- What is needed: Copy each line of the records below that mentions the word "only".
[[ Data shown open ]]
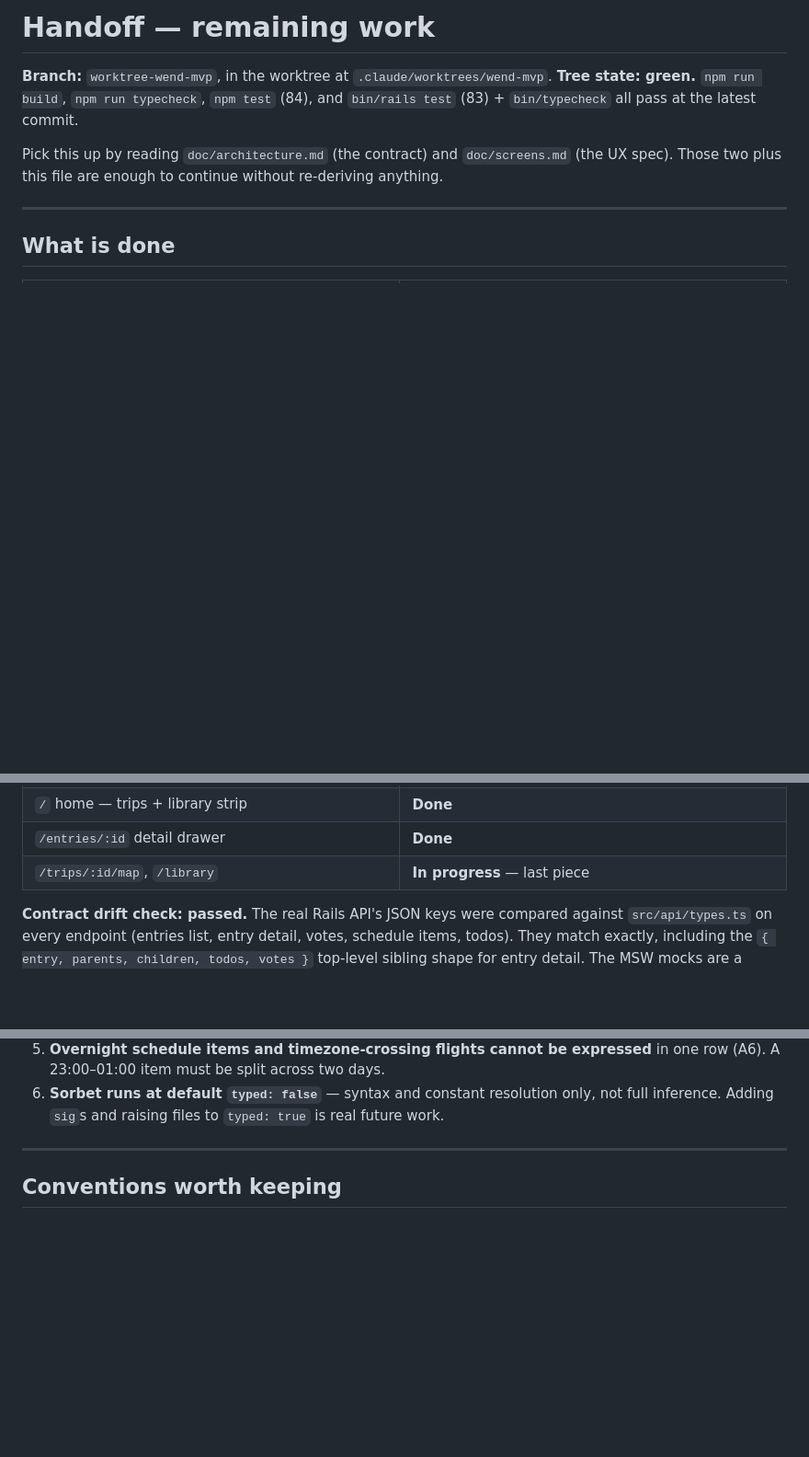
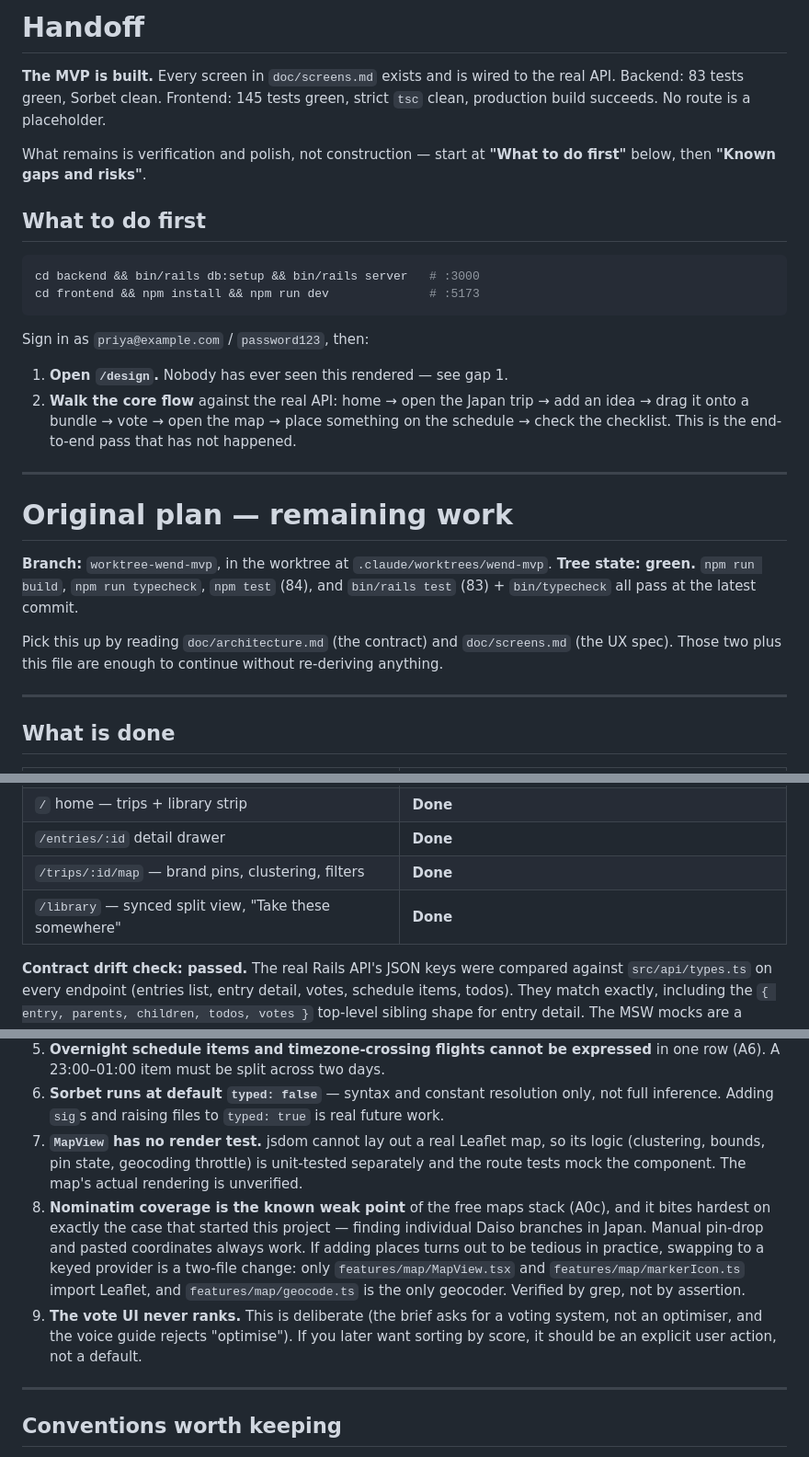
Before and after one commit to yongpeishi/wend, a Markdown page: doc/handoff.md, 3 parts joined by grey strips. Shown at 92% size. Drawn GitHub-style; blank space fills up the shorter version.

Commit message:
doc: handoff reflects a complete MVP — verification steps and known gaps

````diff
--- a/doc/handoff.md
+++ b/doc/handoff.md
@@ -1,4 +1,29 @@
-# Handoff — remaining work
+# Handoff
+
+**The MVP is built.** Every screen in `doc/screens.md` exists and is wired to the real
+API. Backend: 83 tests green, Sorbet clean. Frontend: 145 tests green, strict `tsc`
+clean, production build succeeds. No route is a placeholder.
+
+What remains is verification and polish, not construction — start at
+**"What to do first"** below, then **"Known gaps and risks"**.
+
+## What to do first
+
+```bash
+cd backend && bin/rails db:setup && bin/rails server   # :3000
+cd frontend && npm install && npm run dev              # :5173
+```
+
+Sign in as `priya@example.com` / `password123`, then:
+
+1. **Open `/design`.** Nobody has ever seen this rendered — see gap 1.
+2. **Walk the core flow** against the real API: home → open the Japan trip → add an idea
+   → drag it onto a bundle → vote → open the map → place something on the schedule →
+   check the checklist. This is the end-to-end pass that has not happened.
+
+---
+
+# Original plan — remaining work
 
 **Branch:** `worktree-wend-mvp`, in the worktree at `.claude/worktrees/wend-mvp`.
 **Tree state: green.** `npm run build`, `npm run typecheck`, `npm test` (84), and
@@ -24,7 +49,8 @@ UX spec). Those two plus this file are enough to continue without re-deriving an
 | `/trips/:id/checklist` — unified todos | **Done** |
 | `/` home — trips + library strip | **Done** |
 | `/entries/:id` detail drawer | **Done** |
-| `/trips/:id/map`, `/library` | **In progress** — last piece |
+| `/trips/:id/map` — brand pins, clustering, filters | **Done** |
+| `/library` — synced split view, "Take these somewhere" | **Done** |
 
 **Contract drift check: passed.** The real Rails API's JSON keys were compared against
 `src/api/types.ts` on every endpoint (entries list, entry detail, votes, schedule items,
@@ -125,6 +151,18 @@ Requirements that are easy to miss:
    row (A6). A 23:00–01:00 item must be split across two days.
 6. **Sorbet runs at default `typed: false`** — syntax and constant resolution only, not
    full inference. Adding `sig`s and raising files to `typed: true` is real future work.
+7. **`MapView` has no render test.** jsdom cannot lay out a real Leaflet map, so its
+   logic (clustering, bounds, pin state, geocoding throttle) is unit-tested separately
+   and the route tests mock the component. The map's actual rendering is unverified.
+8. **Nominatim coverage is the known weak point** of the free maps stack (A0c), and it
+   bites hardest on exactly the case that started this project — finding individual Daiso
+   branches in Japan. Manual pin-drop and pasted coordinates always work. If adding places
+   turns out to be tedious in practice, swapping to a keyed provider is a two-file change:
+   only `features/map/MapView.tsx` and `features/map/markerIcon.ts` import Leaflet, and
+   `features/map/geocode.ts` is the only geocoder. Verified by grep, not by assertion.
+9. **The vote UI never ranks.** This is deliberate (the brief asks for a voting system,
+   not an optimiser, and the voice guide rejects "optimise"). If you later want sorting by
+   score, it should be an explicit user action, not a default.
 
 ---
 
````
[[ Data shown closed ]]
[[ Data shown open ]]
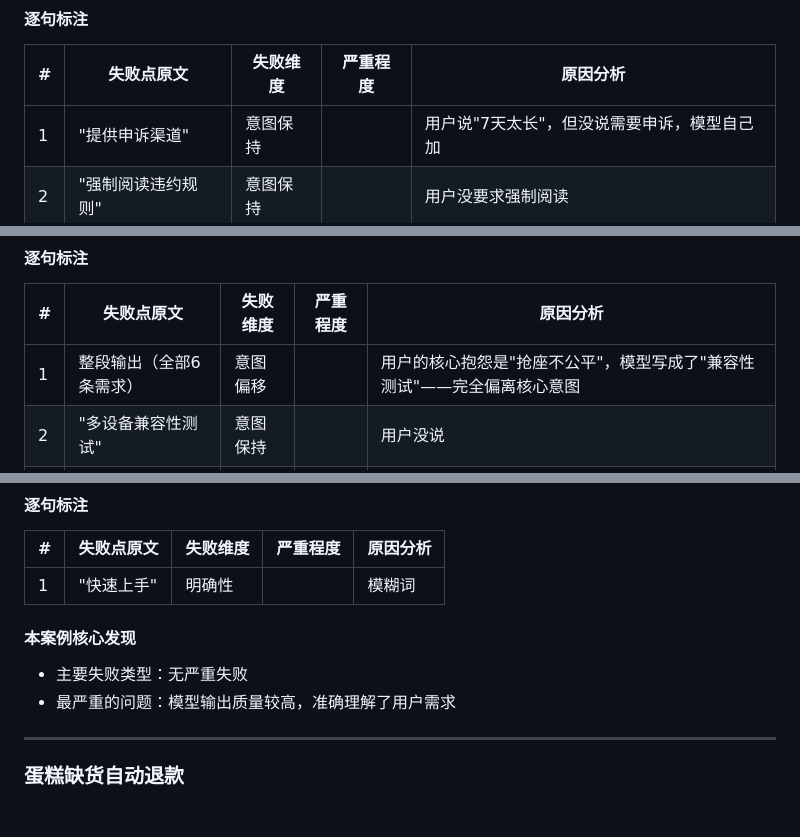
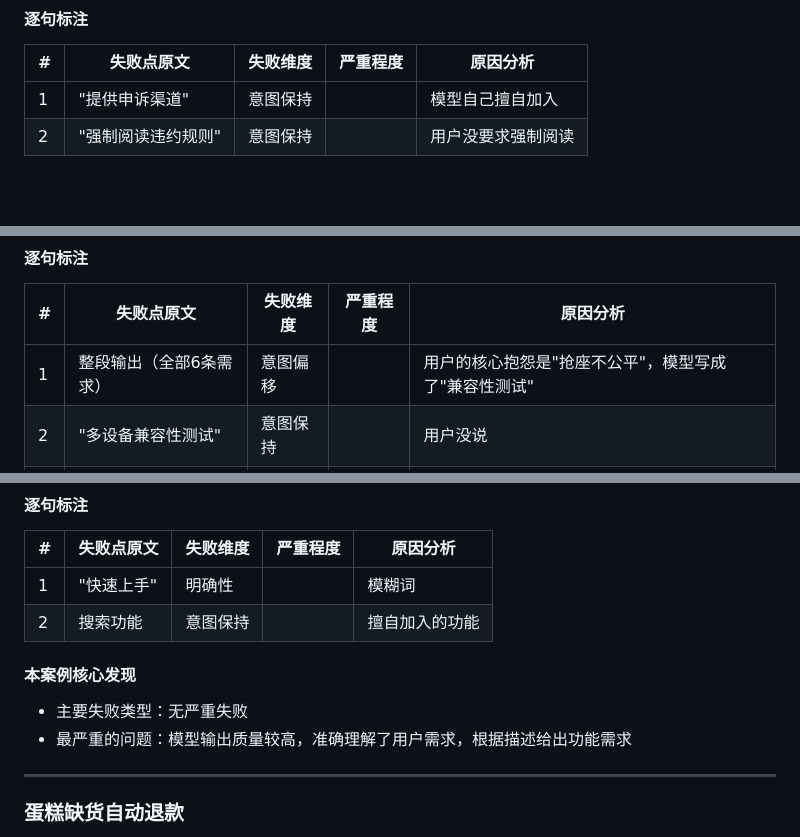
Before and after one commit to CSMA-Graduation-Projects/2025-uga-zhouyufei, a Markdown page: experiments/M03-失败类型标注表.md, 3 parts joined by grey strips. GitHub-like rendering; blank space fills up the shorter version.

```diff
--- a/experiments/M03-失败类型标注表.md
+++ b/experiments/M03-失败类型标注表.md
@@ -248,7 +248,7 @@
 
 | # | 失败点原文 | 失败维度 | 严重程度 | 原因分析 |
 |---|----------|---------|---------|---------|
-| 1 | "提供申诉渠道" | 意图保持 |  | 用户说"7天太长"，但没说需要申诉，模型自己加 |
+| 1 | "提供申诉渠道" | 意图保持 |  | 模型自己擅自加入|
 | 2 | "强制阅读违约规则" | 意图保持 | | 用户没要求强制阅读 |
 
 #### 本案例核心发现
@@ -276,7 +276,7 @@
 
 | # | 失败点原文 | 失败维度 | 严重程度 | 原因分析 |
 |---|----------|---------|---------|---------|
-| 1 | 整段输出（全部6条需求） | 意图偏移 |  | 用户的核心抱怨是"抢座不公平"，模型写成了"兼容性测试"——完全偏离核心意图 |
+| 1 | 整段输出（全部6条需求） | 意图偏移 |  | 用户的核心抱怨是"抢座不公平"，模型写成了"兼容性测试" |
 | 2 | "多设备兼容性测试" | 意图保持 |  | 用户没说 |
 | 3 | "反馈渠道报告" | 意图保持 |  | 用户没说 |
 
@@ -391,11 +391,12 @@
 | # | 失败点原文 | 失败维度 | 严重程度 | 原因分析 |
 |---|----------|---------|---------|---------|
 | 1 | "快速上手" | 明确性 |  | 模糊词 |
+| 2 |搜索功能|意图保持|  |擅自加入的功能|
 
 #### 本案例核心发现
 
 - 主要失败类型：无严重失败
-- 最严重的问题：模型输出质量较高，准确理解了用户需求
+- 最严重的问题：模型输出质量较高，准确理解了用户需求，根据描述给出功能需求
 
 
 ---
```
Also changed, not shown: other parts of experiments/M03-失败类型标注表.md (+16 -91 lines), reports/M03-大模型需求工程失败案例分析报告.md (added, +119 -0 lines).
[[ Data shown closed ]]
- Answer for this exercise:
 6. **Sorbet runs at default `typed: false`** — syntax and constant resolution only, not
+   only `features/map/MapView.tsx` and `features/map/markerIcon.ts` import Leaflet, and
+   `features/map/geocode.ts` is the only geocoder. Verified by grep, not by assertion.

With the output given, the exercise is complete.